THE SCORE Add To My Top 10
Release Date: July 13, 2001
Genre: Thriller/Caper Movie
Audience: Older teenagers & adults
Runtime: 124 minutes
Distributor: Paramount Pictures
Director: Director Frank (A MUPPET CHRISTMAS CAROL) Oz’s new movie for adult audiences, THE SCORE, is a “character driven” heist movie starring four of the most talented American actors in the last 50 years, Marlon Brando, Robert DeNiro, Angela Bassett, and Edward Norton. Regrettably, although exciting and filled with tension, it adopts the position that crime can pay, especially if you’re cautious, clever and utterly professional.
Executive Producer: Bernie Williams & Adam Platnick
Producer: Gary Foster & Lee Rich
Address Comments To:Sherry Lansing, Chairman
Motion Pictures Group
A Paramount Communications Company
5555 Melrose Avenue
Los Angeles, CA 90038-3197
Phone: (323) 956-5000
Director Frank (A MUPPET CHRISTMAS CAROL) Oz’s new movie for adult audiences, THE SCORE, is a “character driven” heist movie starring four of the most talented American actors in the last 50 years, Marlon Brando, Robert DeNiro, Angela Bassett, and Edward Norton. Regrettably, although exciting and filled with tension, it adopts the position that crime can pay, especially if you’re cautious, clever and utterly professional.
Robert DeNiro stars as Nick Wells, a safecracker living in Canada who’s ready to retire and settle down with his girlfriend, played by Angela Basset. Nick’s heavyset friend and partner in crime, Max, played by Brando, has other plans, however. He offers Nick a multi-million dollar job he can’t turn down – stealing a priceless French scepter hidden away in the basement of Montreal’s Customs House.
Max persuades Nick to violate two of his most important rules –always work alone and never operate in the city where you live. He teams Nick with Jack, played by Edward Norton, a cocky young thief who has infiltrated the Customs House by posing as a simple-minded, handicapped janitor. Personalities clash, sparks fly and secret plans emerge, but the thrill of the heist grips the three men, who won’t give up no matter what the risk.
THE SCORE effectively builds tension throughout this story. Some surprise twists end the movie on a note of emotional triumph. Furthermore, the movie builds in many humorous elements, not only in Brando’s performance, but also in the character of a computer nerd whom Nick uses to find out crucial information.
It’s the acting that seems key to everything, however. Apparently, director Frank Oz let the actors develop and embellish their roles. Though this is not always a good thing (just think of Brando’s misguided improvisations in MISSOURI BREAKS or APOCALYPSE NOW), it works almost perfectly in THE SCORE because the embellishments raise the psychological stakes when Nick, Max and Jack try to manipulate one another during the planning and execution of the heist. The fact that the improvisation works wonderfully well in THE SCORE is not only due to the actors’ efforts, but also to the efforts of the director.

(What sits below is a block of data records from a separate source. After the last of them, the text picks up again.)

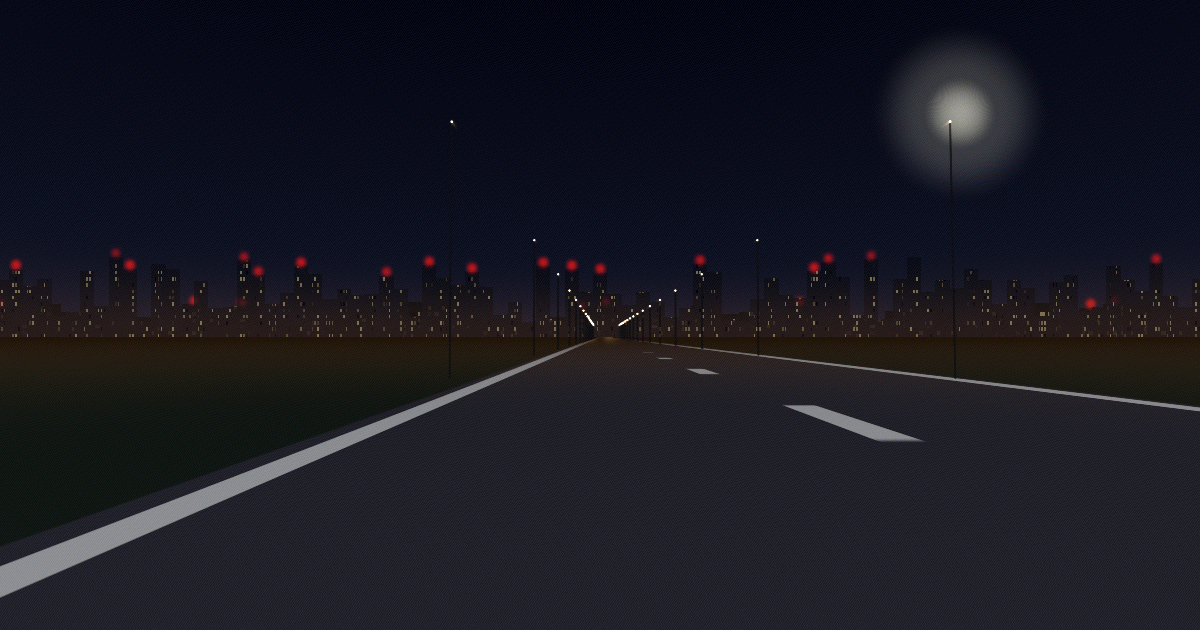
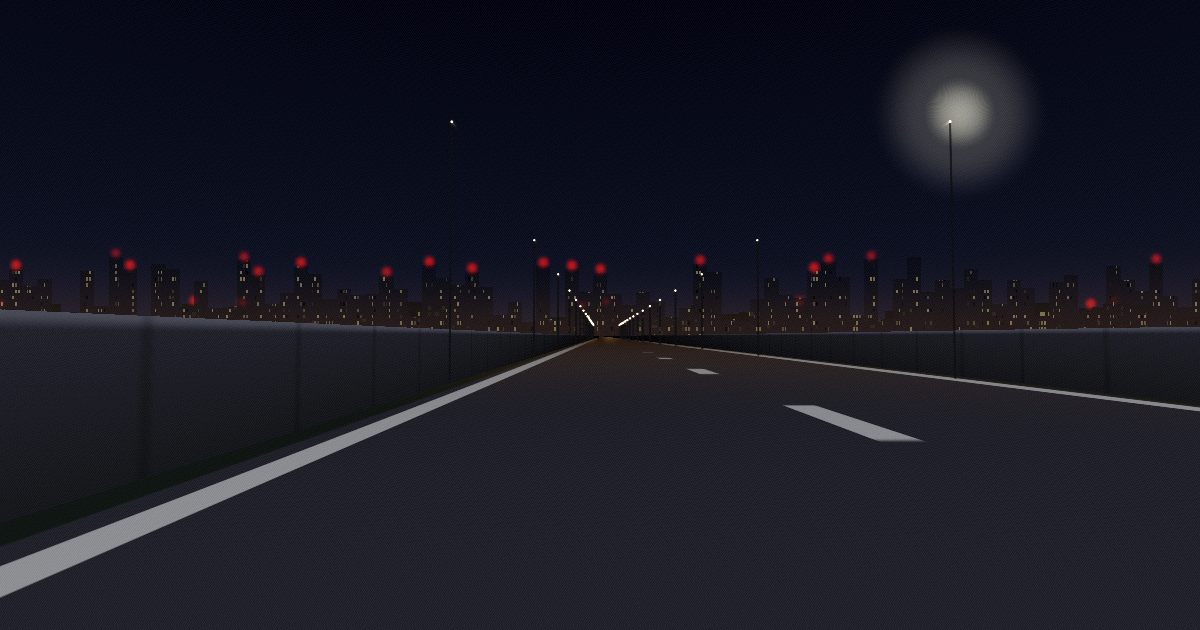
Add roadside walls; remove on-screen brand and tagline text
- Roadside walls: vertical barriers at x = +/-(roadHalfWidth + wallOffset)
  rendered by ray/plane intersection, with road-plane occlusion, fog,
  bottom-darkening, a lighter cap edge, and 3 m panel seams. New params:
  wall (bool), wallHeight, wallOffset, wallCol, wallTopCol; follows the
  road curve.
- Remove the visible 'Panda17TK' nav brand and the 'my storeroom' hero
  heading per request; move the subtle neon flicker onto the menu and
  drop the now-unused brand/subtitle CSS. (Document <title>/OG metadata
  keep the site name.)
- Regenerate OG image with the walls.

https://claude.ai/code/session_014aiygT373NYLjej9iisv7b

diff --git a/js/shaders.js b/js/shaders.js
@@ -135,6 +135,43 @@ void main(){
     // 地平線の暖色かすみ（真の地平線 dir.y≈0 に沿う）
     col += u_hazeCol * exp(-(dir.y * dir.y) * u_hazeSharp) * u_hazeIntensity;
 
+    // ===== 道路脇の塀（左右の垂直な壁。x=±(roadHalfWidth+offset) の平面と交差）=====
+    if (u_wall > 0.5 && abs(dir.x) > 1e-4) {
+        float wallBestT = 1e9;
+        vec3 wallShade = vec3(0.0);
+        bool wallHit = false;
+        float tgRoad = (dir.y < -0.0008) ? (-u_camHeight / dir.y) : 1e9; // 道路面までの距離（手前遮蔽判定用）
+        for (int s = 0; s < 2; s++) {
+            float sgn = (s == 0) ? -1.0 : 1.0;
+            float baseX = sgn * (u_roadHalfWidth + u_wallOffset);
+            float t = (baseX - u_camX) / dir.x;
+            if (t <= 0.0) continue;
+            float zhit = t * dir.z;
+            if (zhit <= 0.0) continue;
+            // 道路のカーブに合わせて壁の X 位置を補正して再交差
+            float wx = baseX + curveAt(zhit);
+            t = (wx - u_camX) / dir.x;
+            if (t <= 0.0) continue;
+            zhit = t * dir.z;
+            if (zhit <= 0.0) continue;
+            float yhit = u_camHeight + t * dir.y;
+            if (yhit < 0.0 || yhit > u_wallHeight) continue;  // 壁の上下からはみ出したら背景
+            if (t >= tgRoad) continue;                        // 道路面が手前にあるなら見えない
+            if (t >= wallBestT) continue;
+            wallBestT = t;
+            wallHit = true;
+            float fog = exp(-zhit * u_fogDensity);
+            float yn = clamp(yhit / u_wallHeight, 0.0, 1.0);
+            vec3 c = mix(u_wallCol * 0.6, u_wallCol, yn);                 // 下ほど暗い
+            c = mix(c, u_wallTopCol, smoothstep(0.90, 1.0, yn));         // 笠木（上端）の明るい縁
+            float fz = fract(zhit / 3.0);                                // 3m ごとのパネル継ぎ目
+            float seam = smoothstep(0.0, 0.05, fz) * (1.0 - smoothstep(0.95, 1.0, fz));
+            c *= mix(0.78, 1.0, seam);
+            wallShade = c * fog;
+        }
+        if (wallHit) { col = wallShade; onRoad = false; }
+    }
+
     // ===== 道路照明灯（ワールド座標を順投影）=====
     float kStart = floor(u_scroll / u_lampSpacing) + 1.0;
     for (int i = 0; i < 32; i++) {

diff --git a/js/config.js b/js/config.js
@@ -43,6 +43,11 @@ NH.PARAMS = [
     { key: "laneEdge",      def: 0.93,  uniform: "u_laneEdge",      type: "float", ui: { min: 0.5, max: 1.0, step: 0.01 } },
     { key: "swayAmount",    def: 0.006, uniform: "u_swayAmount",    type: "float", ui: { min: 0, max: 0.02, step: 0.001 } },  // 進路の緩やかなカーブ（0で直線）
 
+    // --- 道路脇の塀（左右の垂直な壁）---
+    { key: "wall",          def: true,  uniform: "u_wall",          type: "bool",  ui: { bool: true } },
+    { key: "wallHeight",    def: 1.6,   uniform: "u_wallHeight",    type: "float", ui: { min: 0.2, max: 4, step: 0.1 } },   // 塀の高さ(m)
+    { key: "wallOffset",    def: 0.5,   uniform: "u_wallOffset",    type: "float", ui: { min: 0, max: 4, step: 0.1 } },     // 路端から塀までの距離(m)
+
     // --- 道路照明灯 ---
     { key: "lampSpacing",   def: 30.0,  uniform: "u_lampSpacing",   type: "float", ui: { min: 5, max: 80, step: 1 } },
     { key: "lampSide",      def: 2.0,   uniform: "u_lampSide",      type: "float", ui: { min: 0, max: 10, step: 0.25 } },
@@ -89,6 +94,8 @@ NH.PARAMS = [
     { key: "skyHorizon", def: [0.05, 0.06, 0.12],   uniform: "u_skyHorizon", type: "color", ui: { color: true } },
     { key: "ground",     def: [0.05, 0.07, 0.06],   uniform: "u_ground",     type: "color", ui: { color: true } },
     { key: "asphalt",    def: [0.11, 0.11, 0.14],   uniform: "u_asphalt",    type: "color", ui: { color: true } },
+    { key: "wallCol",    def: [0.12, 0.12, 0.15],   uniform: "u_wallCol",    type: "color", ui: { color: true } },
+    { key: "wallTopCol", def: [0.30, 0.31, 0.38],   uniform: "u_wallTopCol", type: "color", ui: { color: true } },
     { key: "laneCol",    def: [0.90, 0.92, 0.97],   uniform: "u_laneCol",    type: "color", ui: { color: true } },
     { key: "lampCol",    def: [1.00, 0.72, 0.36],   uniform: "u_lampCol",    type: "color", ui: { color: true } },
     { key: "hazeCol",    def: [0.22, 0.13, 0.06],   uniform: "u_hazeCol",    type: "color", ui: { color: true } },

diff --git a/style.css b/style.css
@@ -84,26 +84,12 @@ header,
     z-index: 3;
 }
 
-.nav__brand {
-    font-family: var(--display);
-    font-size: 1.15rem;
-    letter-spacing: 1.5px;
-    text-decoration: none;
-    color: #f6feff;
-    /* ネオン管のような多層グロー */
-    text-shadow:
-        0 0 4px #ffffff,
-        0 0 10px var(--accent),
-        0 0 22px var(--accent),
-        0 0 38px var(--accent-2);
-    animation: neonFlicker 7s infinite;
-}
-
 .nav__links {
     display: flex;
     align-items: center;
     gap: 1.5rem;
     list-style: none;
+    animation: neonFlicker 7s infinite;
 }
 
 .nav__links a {
@@ -161,16 +147,6 @@ header,
     justify-content: flex-start;
     text-align: center;
     padding: clamp(4.5rem, 16vh, 11rem) 1.5rem 0;
-}
-
-.hero__subtitle {
-    margin-top: 0;
-    font-size: clamp(1.05rem, 2.6vw, 1.4rem);
-    font-weight: 300;
-    letter-spacing: 0.25em;
-    color: var(--muted);
-    opacity: 0;
-    animation: rise 1s ease 0.2s forwards;
 }
 
 .hero__cta {

diff --git a/index.html b/index.html
@@ -36,8 +36,6 @@
 
     <header>
         <nav class="nav">
-            <a href="index.html" class="nav__brand">Panda17TK</a>
-
             <button class="nav__toggle" aria-label="Toggle navigation" aria-expanded="false" aria-controls="nav-links">
                 <span></span><span></span><span></span>
             </button>
@@ -54,8 +52,6 @@
     </header>
 
     <main class="hero">
-        <h1 class="hero__subtitle">my storeroom</h1>
-
         <div class="hero__cta">
             <a href="https://github.com/Panda17TK?tab=repositories" target="_blank" rel="noopener noreferrer" class="btn btn--primary">View Works</a>
             <a href="https://github.com/Panda17TK" target="_blank" rel="noopener noreferrer" class="btn btn--ghost">Biography</a>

It would have been much better morally, however, if THE SCORE did not ultimately teach that crime can pay. Making this immorality worse is the fact that Nick, the character with whom viewers are meant to empathize most, is a criminal who wants to do one last really big heist so he can retire and settle down with his long-time sexy girlfriend. Thus, the movie also teaches that the ends can justify the means. Of course, putting the protagonist in jail may not be the most satisfying ending to a movie like THE SCORE, but there are other ways to show that crime does not pay. For example, the movie can show the protagonist losing the stolen object in the final act, or the movie can show one of the protagonist’s friends suffering some significant hurt because of the protagonist’s illegal or immoral actions. Instead of this, THE SCORE settles for giving viewers a vicarious immoral experience where they, and the protagonist, get away with breaking the law.
THE SCORE also contains many strong obscenities and profanities and a crude sexual proposition, which is followed by a scene of an unmarried man and woman in calve-length bathrobes having some kind of breakfast. All of these things make THE SCORE a highly questionable, even though very entertaining, work. Character counts in scriptwriting, but it counts even more in life.
THE SCORE, is a well-acted, tension-filled, character driven heist movie that gives viewers a vicarious immoral experience where they can enjoy getting away with breaking the law. Thus, the movie teaches not only that crime can pay, but also that the ends justifies the means. The movie also includes plenty of strong foul language and an implication that Nick sleeps with his girlfriend.